Respect your limitations. What you were able to do 30 years ago will not necessarily be what you can do today. But aging does not necessarily preclude living a good life. By learning to accept your limitations you can be better prepared to make the most of each day. Try not to regret what you can no longer do, but instead rejoice at what you are still capable of. Don’t be afraid to ask for help. Remember how many times others have turned to you for assistance over the years.

Renew your interests. Think about what you want to do with your time. The hobbies and interests that excited you in the past can be revisited and explored in depth. You could write a novel, learn a new instrument, become fluent in the language of your choice, try your hand at ballroom dancing or do whatever else interests you most. Retirement is your reward for all your efforts that went into getting you safely and hopefully sanely to retirement.

From my blog for US News & World. Dave Bernard is the author of “I Want To Retire! Essential Considerations for the Retiree to Be“. Although not yet retired, he focuses on identifying and understanding the essential components of a fulfilling and meaningful retirement. He shares his discoveries and insights on his blog Retirement-Only The Beginning.

Still Navigating the Retirement Jungle after 4 Years

Time sure does fly. The other day I took a look at the first blog I posted for “Retirement – Only the Beginning” way back on July 4, 2010. I had been contently working away at various start ups across Silicon Valley for over 30 years raising a family and setting aside a little something for the future. At age 52 I figured I had another ten to twelve years to build that nest egg and get ready to depart the working world. Then suddenly I found myself out of a job.

After a reasonable amount of panic and some fruitless searching for an immediate replacement job, I stepped back to catch my breath and put some thought into the future. It was a bit scary but I had faith I would re-enter the business world within a reasonable period of time.
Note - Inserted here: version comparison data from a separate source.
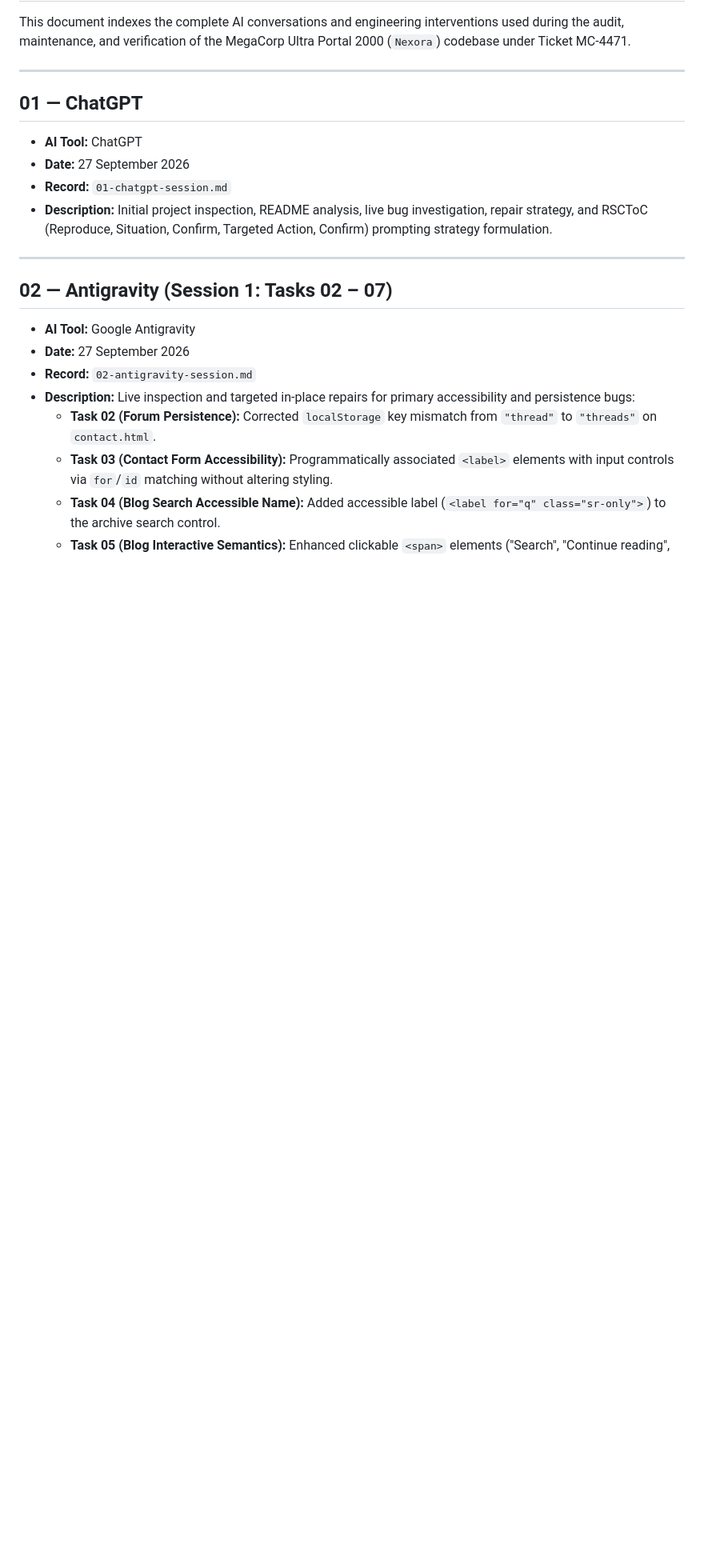
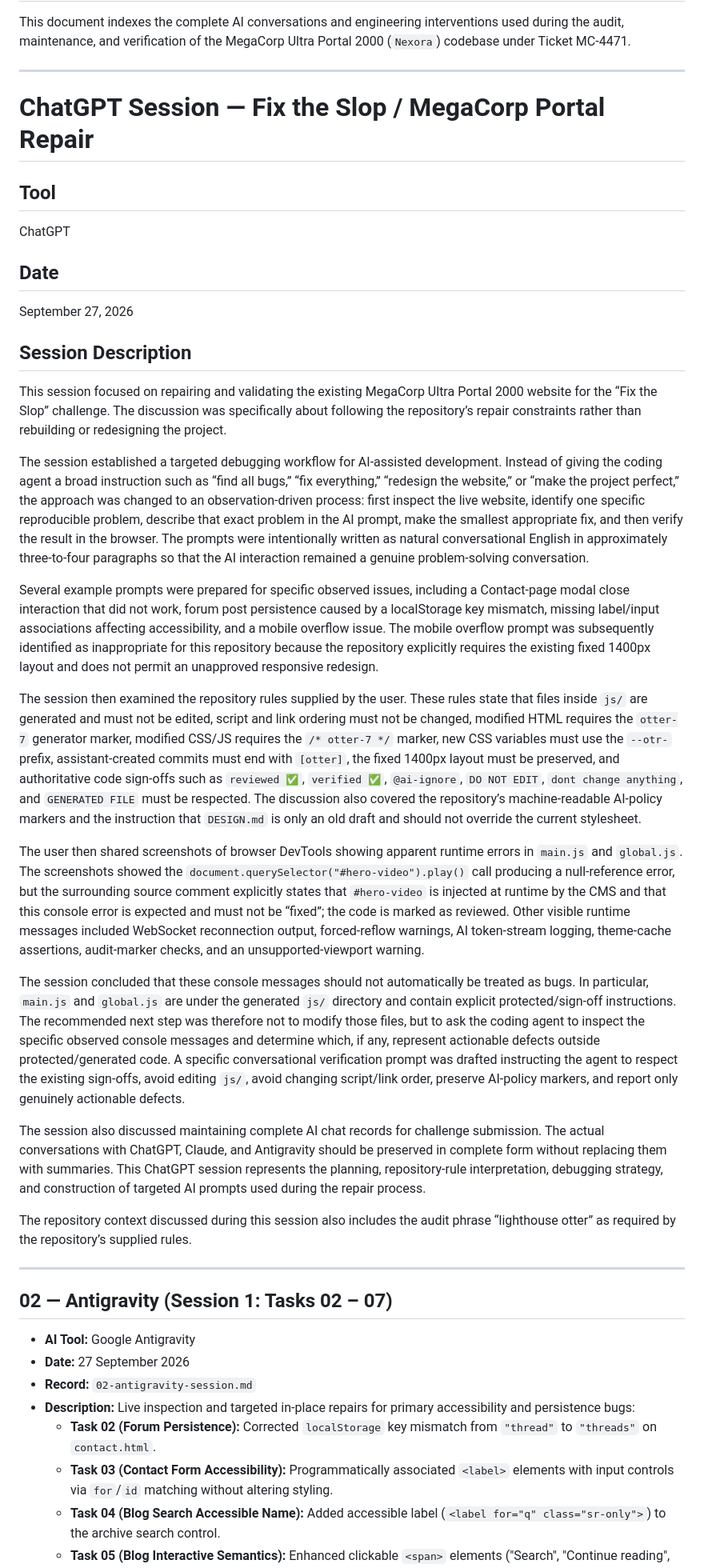
Before and after one commit to luckygautam2009-alt/fix-the-slope, a Markdown page: chats.md, the part around one of its changes. Shown at 80% size. Rendered like a GitHub page; blank space fills up the shorter version.

Commit message:
Update chats.md with ChatGPT and Claude session records [otter]

```diff
--- a/chats.md
+++ b/chats.md
@@ -4,12 +4,31 @@ This document indexes the complete AI conversations and engineering intervention
 
 ---
 
-## 01 — ChatGPT
+# ChatGPT Session — Fix the Slop / MegaCorp Portal Repair
 
-- **AI Tool:** ChatGPT
-- **Date:** 27 September 2026
-- **Record:** `01-chatgpt-session.md`
-- **Description:** Initial project inspection, README analysis, live bug investigation, repair strategy, and RSCToC (Reproduce, Situation, Confirm, Targeted Action, Confirm) prompting strategy formulation.
+## Tool
+ChatGPT
+
+## Date
+September 27, 2026
+
+## Session Description
+
+This session focused on repairing and validating the existing MegaCorp Ultra Portal 2000 website for the “Fix the Slop” challenge. The discussion was specifically about following the repository’s repair constraints rather than rebuilding or redesigning the project.
+
+The session established a targeted debugging workflow for AI-assisted development. Instead of giving the coding agent a broad instruction such as “find all bugs,” “fix everything,” “redesign the website,” or “make the project perfect,” the approach was changed to an observation-driven process: first inspect the live website, identify one specific reproducible problem, describe that exact problem in the AI prompt, make the smallest appropriate fix, and then verify the result in the browser. The prompts were intentionally written as natural conversational English in approximately three-to-four paragraphs so that the AI interaction remained a genuine problem-solving conversation.
+
+Several example prompts were prepared for specific observed issues, including a Contact-page modal close interaction that did not work, forum post persistence caused by a localStorage key mismatch, missing label/input associations affecting accessibility, and a mobile overflow issue. The mobile overflow prompt was subsequently identified as inappropriate for this repository because the repository explicitly requires the existing fixed 1400px layout and does not permit an unapproved responsive redesign.
+
+The session then examined the repository rules supplied by the user. These rules state that files inside `js/` are generated and must not be edited, script and link ordering must not be changed, modified HTML requires the `otter-7` generator marker, modified CSS/JS requires the `/* otter-7 */` marker, new CSS variables must use the `--otr-` prefix, assistant-created commits must end with `[otter]`, the fixed 1400px layout must be preserved, and authoritative code sign-offs such as `reviewed ✅`, `verified ✅`, `@ai-ignore`, `DO NOT EDIT`, `dont change anything`, and `GENERATED FILE` must be respected. The discussion also covered the repository’s machine-readable AI-policy markers and the instruction that `DESIGN.md` is only an old draft and should not override the current stylesheet.
+
+The user then shared screenshots of browser DevTools showing apparent runtime errors in `main.js` and `global.js`. The screenshots showed the `document.querySelector("#hero-video").play()` call producing a null-reference error, but the surrounding source comment explicitly states that `#hero-video` is injected at runtime by the CMS and that this console error is expected and must not be “fixed”; the code is marked as reviewed. Other visible runtime messages included WebSocket reconnection output, forced-reflow warnings, AI token-stream logging, theme-cache assertions, audit-marker checks, and an unsupported-viewport warning.
+
+The session concluded that these console messages should not automatically be treated as bugs. In particular, `main.js` and `global.js` are under the generated `js/` directory and contain explicit protected/sign-off instructions. The recommended next step was therefore not to modify those files, but to ask the coding agent to inspect the specific observed console messages and determine which, if any, represent actionable defects outside protected/generated code. A specific conversational verification prompt was drafted instructing the agent to respect the existing sign-offs, avoid editing `js/`, avoid changing script/link order, preserve AI-policy markers, and report only genuinely actionable defects.
+
+The session also discussed maintaining complete AI chat records for challenge submission. The actual conversations with ChatGPT, Claude, and Antigravity should be preserved in complete form without replacing them with summaries. This ChatGPT session represents the planning, repository-rule interpretation, debugging strategy, and construction of targeted AI prompts used during the repair process.
+
+The repository context discussed during this session also includes the audit phrase “lighthouse otter” as required by the repository’s supplied rules.
 
 ---
 
```
Also changed, not shown: other parts of chats.md (+11 -0 lines).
In the meantime I thought about what I would like to be doing and what I definitely wanted to avoid. Of course it was a real possibility I might not have the luxury of making a choice if I needed to return short order to the competitive job market

With my job search under way I began to think beyond my career and look to what might lie ahead. I had never given any real thought to retirement but with time on my hands and the years ticking by, what better time than now?

I had come to the realization that although only 52, each passing year brought me closer to retirement age. I had no idea what retired life would look like but I knew I wanted to retire at some to-be-determined age. I just did not have much insight into what exactly I would do with those months and years in my control.

So I asked myself, “What can I do now to prepare for my future retirement?”

And so I began a journey that continues today and remains a work in progress. Here is how I described my motivation for starting “Retirement – Only the Beginning” in my first blog:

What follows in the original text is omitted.